### RECORDED DATA ###
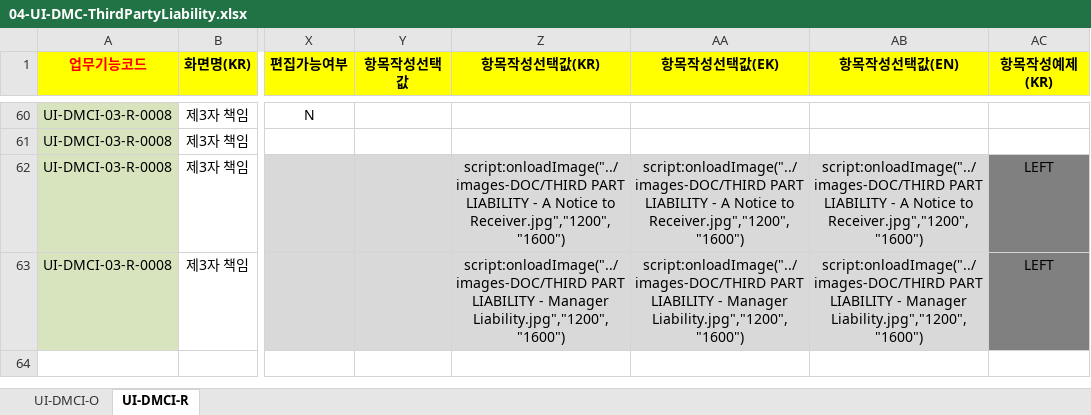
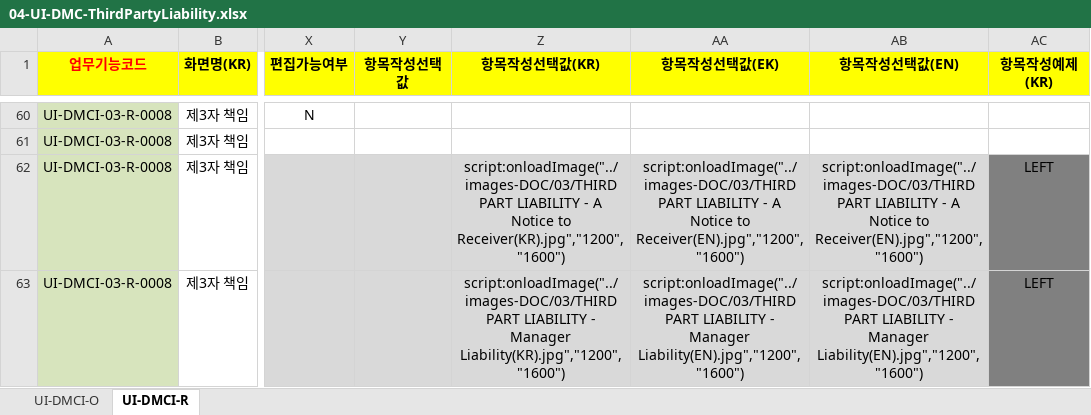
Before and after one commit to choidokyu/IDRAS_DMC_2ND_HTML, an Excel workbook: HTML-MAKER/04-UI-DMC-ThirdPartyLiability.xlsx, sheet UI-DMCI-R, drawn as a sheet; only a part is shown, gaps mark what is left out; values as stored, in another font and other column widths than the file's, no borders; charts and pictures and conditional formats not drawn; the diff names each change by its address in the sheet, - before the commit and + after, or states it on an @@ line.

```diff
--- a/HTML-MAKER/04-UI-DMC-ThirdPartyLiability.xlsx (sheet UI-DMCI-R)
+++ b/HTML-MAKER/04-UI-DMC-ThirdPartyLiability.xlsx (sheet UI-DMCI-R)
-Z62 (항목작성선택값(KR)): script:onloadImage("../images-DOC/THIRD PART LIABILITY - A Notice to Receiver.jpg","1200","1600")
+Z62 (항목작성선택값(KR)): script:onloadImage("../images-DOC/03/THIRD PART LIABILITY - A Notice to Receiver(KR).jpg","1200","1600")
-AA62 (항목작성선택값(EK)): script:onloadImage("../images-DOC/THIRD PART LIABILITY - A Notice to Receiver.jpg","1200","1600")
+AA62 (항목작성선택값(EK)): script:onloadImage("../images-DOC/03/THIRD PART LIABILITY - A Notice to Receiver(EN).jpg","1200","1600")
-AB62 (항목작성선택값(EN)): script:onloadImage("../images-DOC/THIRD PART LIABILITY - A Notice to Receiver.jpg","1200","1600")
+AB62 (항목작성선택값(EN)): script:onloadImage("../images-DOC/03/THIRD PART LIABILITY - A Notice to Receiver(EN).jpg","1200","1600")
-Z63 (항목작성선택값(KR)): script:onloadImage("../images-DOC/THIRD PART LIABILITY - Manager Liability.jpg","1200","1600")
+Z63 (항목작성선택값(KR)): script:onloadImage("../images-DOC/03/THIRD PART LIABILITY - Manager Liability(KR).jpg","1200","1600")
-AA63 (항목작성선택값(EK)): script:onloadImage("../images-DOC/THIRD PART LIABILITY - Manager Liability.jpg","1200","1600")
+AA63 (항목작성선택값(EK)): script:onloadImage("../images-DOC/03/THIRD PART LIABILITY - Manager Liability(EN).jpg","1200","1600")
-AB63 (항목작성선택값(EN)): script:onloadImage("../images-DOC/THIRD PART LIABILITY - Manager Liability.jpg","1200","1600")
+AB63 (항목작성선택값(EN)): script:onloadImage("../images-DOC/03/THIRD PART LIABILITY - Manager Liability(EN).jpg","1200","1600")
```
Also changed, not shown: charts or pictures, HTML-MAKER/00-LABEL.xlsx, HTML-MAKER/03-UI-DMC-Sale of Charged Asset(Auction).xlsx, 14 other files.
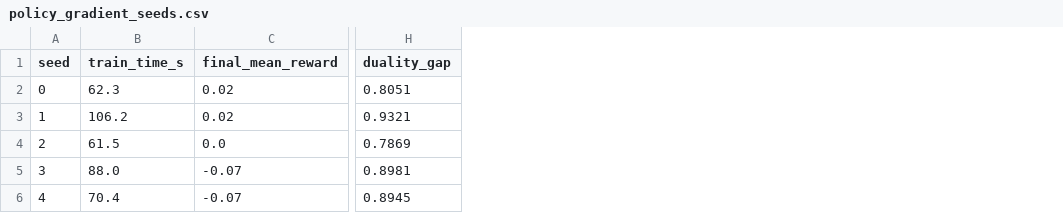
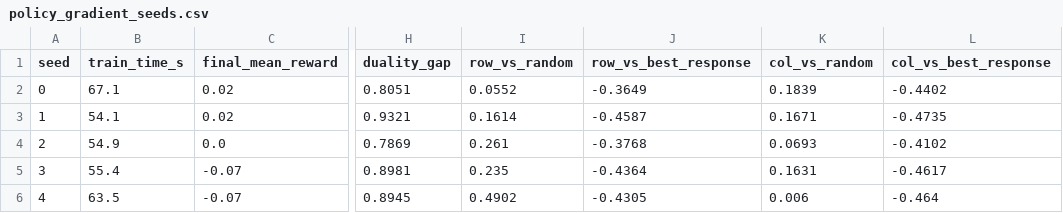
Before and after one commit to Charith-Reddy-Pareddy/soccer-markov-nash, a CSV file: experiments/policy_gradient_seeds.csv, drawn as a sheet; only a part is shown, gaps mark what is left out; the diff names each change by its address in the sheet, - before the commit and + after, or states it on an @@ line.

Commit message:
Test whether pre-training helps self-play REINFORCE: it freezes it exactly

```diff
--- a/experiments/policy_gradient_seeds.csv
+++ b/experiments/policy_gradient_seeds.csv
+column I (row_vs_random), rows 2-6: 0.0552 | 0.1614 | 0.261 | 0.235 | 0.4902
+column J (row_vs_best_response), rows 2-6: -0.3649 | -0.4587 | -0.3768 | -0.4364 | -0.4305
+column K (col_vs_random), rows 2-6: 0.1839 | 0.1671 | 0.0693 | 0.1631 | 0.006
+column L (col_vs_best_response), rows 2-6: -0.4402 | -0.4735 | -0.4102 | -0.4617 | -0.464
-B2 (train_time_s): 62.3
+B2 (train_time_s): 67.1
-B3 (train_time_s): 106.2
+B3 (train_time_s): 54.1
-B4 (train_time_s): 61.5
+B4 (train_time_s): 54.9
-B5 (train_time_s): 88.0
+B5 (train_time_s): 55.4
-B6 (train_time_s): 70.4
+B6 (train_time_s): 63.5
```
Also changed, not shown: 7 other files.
###
ABOUT THIS EXERCISE: Copy each line of the records above that carries the word "Also".

WRITTEN REPLY:
Also changed, not shown: charts or pictures, HTML-MAKER/00-LABEL.xlsx, HTML-MAKER/03-UI-DMC-Sale of Charged Asset(Auction).xlsx, 14 other files.
Also changed, not shown: 7 other files.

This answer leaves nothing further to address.